EXERCISE PROMPT: Show every line of the data that includes the word "gral".

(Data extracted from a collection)
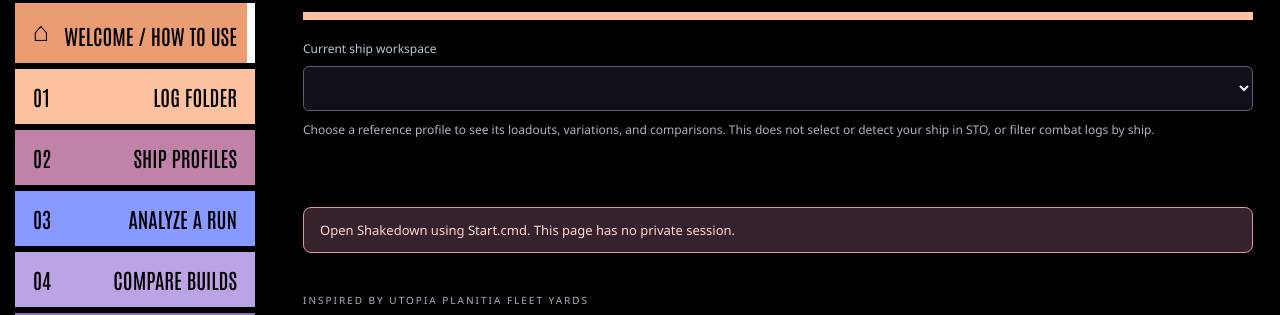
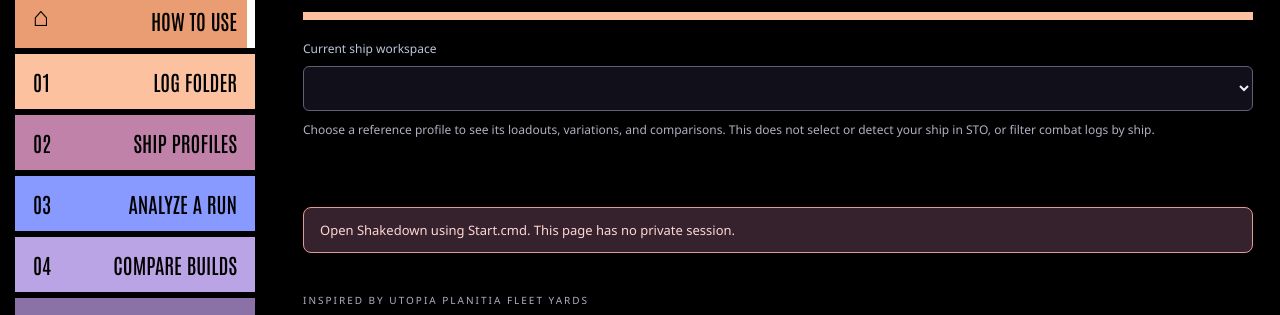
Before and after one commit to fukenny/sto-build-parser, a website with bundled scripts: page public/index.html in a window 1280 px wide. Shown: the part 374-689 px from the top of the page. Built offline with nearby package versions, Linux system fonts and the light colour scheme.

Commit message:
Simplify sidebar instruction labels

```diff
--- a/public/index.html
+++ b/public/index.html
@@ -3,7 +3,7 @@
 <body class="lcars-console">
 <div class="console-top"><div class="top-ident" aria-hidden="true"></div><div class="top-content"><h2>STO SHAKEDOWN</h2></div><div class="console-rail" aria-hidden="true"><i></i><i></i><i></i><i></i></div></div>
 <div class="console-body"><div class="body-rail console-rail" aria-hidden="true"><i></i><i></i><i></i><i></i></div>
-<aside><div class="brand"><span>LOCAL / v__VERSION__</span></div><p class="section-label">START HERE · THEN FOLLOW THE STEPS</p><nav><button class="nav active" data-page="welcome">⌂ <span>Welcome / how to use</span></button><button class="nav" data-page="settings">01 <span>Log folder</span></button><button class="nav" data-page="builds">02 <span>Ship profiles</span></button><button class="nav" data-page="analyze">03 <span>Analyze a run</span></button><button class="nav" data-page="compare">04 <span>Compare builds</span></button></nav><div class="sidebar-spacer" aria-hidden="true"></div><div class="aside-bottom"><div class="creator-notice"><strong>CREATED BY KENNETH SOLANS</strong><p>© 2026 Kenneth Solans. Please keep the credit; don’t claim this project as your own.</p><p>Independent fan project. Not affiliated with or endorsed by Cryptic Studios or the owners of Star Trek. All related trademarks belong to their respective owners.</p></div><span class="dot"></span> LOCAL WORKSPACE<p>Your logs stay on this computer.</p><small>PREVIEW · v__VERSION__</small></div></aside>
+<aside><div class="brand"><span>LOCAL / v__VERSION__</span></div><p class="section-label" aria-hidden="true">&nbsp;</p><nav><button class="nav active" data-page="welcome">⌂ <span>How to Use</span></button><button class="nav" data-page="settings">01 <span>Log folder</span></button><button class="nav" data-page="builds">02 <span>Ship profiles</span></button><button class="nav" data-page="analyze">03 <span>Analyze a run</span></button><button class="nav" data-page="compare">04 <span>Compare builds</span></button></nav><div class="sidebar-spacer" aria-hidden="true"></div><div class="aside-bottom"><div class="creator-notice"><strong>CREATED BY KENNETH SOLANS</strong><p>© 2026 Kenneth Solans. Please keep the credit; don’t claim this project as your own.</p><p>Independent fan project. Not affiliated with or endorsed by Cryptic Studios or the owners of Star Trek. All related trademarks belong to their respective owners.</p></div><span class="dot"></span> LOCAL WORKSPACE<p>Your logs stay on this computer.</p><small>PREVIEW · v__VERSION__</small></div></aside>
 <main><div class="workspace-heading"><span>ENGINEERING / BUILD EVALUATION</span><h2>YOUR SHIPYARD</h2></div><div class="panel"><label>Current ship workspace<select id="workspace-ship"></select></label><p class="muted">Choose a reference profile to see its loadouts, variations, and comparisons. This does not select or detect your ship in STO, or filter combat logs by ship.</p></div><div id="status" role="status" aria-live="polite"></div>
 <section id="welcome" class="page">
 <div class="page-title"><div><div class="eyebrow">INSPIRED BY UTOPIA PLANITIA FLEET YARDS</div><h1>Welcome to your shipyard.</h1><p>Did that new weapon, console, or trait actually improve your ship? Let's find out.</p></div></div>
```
---
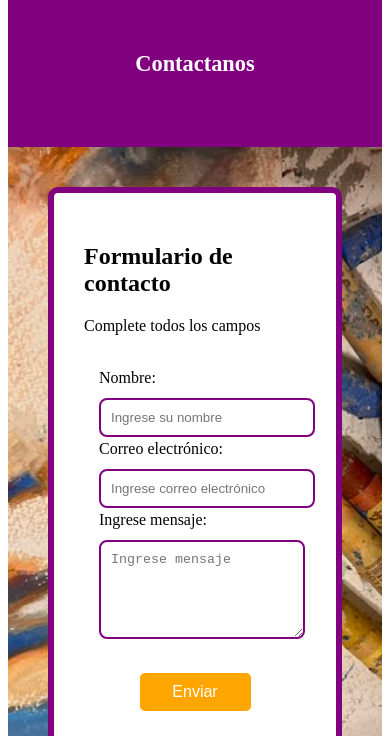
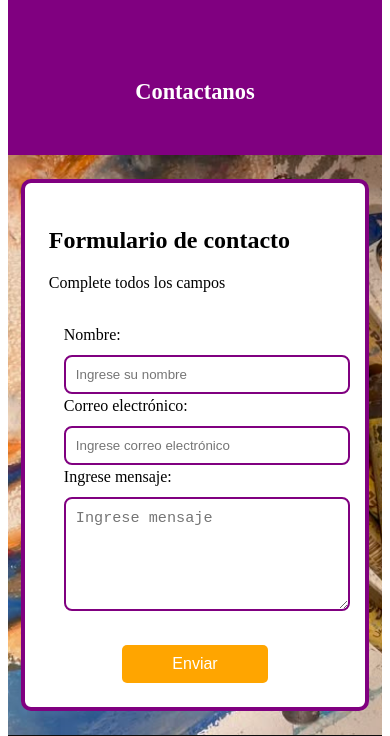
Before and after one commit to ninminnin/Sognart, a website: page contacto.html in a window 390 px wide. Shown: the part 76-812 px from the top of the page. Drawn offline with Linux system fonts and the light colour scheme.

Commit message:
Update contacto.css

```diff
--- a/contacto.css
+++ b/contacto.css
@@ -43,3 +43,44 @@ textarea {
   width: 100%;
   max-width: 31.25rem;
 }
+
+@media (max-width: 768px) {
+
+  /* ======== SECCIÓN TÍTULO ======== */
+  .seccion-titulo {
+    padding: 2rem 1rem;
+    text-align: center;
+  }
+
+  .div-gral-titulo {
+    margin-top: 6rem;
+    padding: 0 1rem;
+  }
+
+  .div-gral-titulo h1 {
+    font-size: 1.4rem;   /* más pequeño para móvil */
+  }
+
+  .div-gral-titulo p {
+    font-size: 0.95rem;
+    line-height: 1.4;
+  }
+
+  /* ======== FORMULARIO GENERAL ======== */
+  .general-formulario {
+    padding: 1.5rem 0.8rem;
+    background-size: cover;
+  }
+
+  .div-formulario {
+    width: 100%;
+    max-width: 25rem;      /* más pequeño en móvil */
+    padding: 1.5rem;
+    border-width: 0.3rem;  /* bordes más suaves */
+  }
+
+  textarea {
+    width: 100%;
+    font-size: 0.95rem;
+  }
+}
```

OUTPUT:
+  .div-gral-titulo {
+  .div-gral-titulo h1 {
+  .div-gral-titulo p {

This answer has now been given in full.